**RECORDS SUPPLIED**:
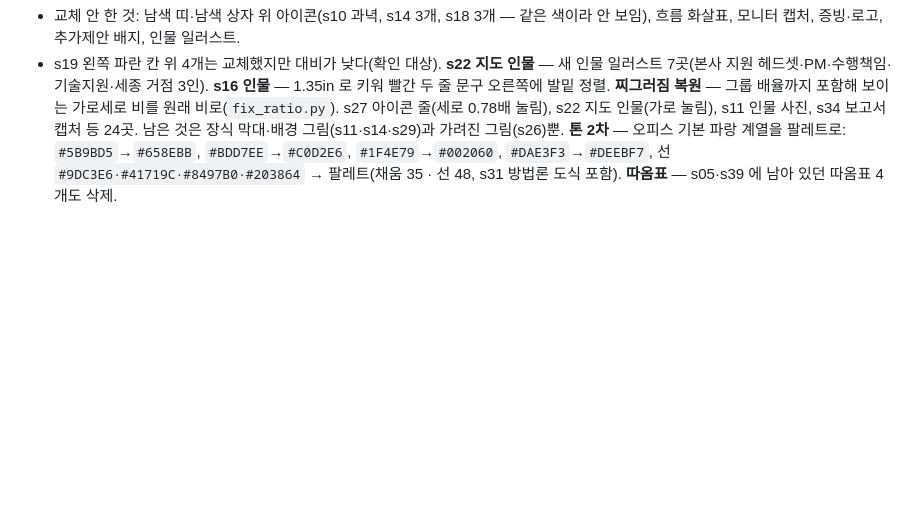
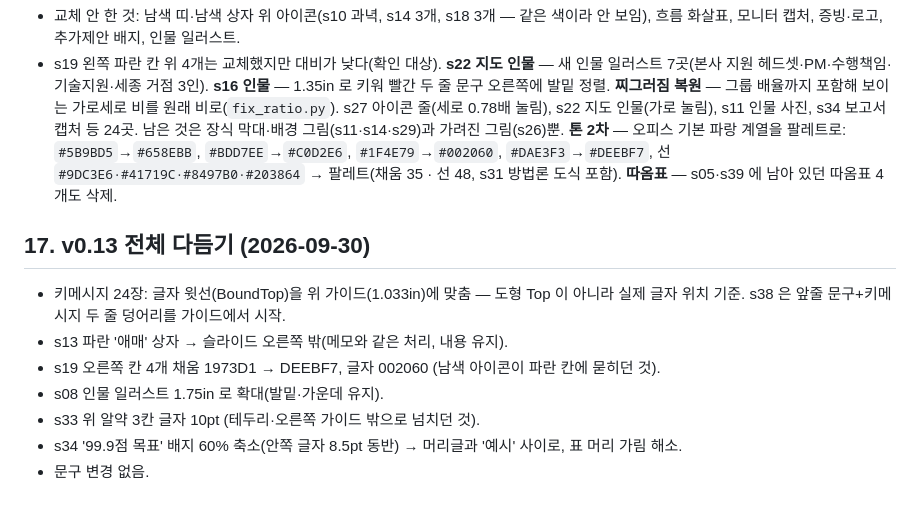
Before and after one commit to homebox78/powerPlus, a Markdown page: 제안서/청주시_디자인가이드.md, the part around the change. GitHub-like rendering; blank space fills up the shorter version.

Commit message:
청주시 제안요약서 v0.13 — 전체 다듬기(키메시지 가이드 정렬·s19 대비·s34 배지·s33 넘침·s08 인물·s13 메모)
Co-Authored-By: Claude Opus 5.5 (1M context) <noreply@anthropic.com>

```diff
--- a/제안서/청주시_디자인가이드.md
+++ b/제안서/청주시_디자인가이드.md
@@ -284,3 +284,12 @@ s25 방법 상자(Rectangle 603) 여백은 줄 수가 늘어 보류.
 **찌그러짐 복원** — 그룹 배율까지 포함해 보이는 가로세로 비를 원래 비로(`fix_ratio.py`). s27 아이콘 줄(세로 0.78배 눌림), s22 지도 인물(가로 눌림), s11 인물 사진, s34 보고서 캡처 등 24곳. 남은 것은 장식 막대·배경 그림(s11·s14·s29)과 가려진 그림(s26)뿐.
 **톤 2차** — 오피스 기본 파랑 계열을 팔레트로: `#5B9BD5`→`#658EBB`, `#BDD7EE`→`#C0D2E6`, `#1F4E79`→`#002060`, `#DAE3F3`→`#DEEBF7`, 선 `#9DC3E6·#41719C·#8497B0·#203864` → 팔레트(채움 35 · 선 48, s31 방법론 도식 포함).
 **따옴표** — s05·s39 에 남아 있던 따옴표 4개도 삭제.
+
+## 17. v0.13 전체 다듬기 (2026-09-30)
+- 키메시지 24장: 글자 윗선(BoundTop)을 위 가이드(1.033in)에 맞춤 — 도형 Top 이 아니라 실제 글자 위치 기준. s38 은 앞줄 문구+키메시지 두 줄 덩어리를 가이드에서 시작.
+- s13 파란 '애매' 상자 → 슬라이드 오른쪽 밖(메모와 같은 처리, 내용 유지).
+- s19 오른쪽 칸 4개 채움 1973D1 → DEEBF7, 글자 002060 (남색 아이콘이 파란 칸에 묻히던 것).
+- s08 인물 일러스트 1.75in 로 확대(발밑·가운데 유지).
+- s33 위 알약 3칸 글자 10pt (테두리·오른쪽 가이드 밖으로 넘치던 것).
+- s34 '99.9점 목표' 배지 60% 축소(안쪽 글자 8.5pt 동반) → 머리글과 '예시' 사이로, 표 머리 가림 해소.
+- 문구 변경 없음.
```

**WHAT YOU ARE ASKED TO DO**:
Looking back over the listing, work out how many lines include the string "키메시지". Write only that number.

**PROBLEM SOLUTION**:
2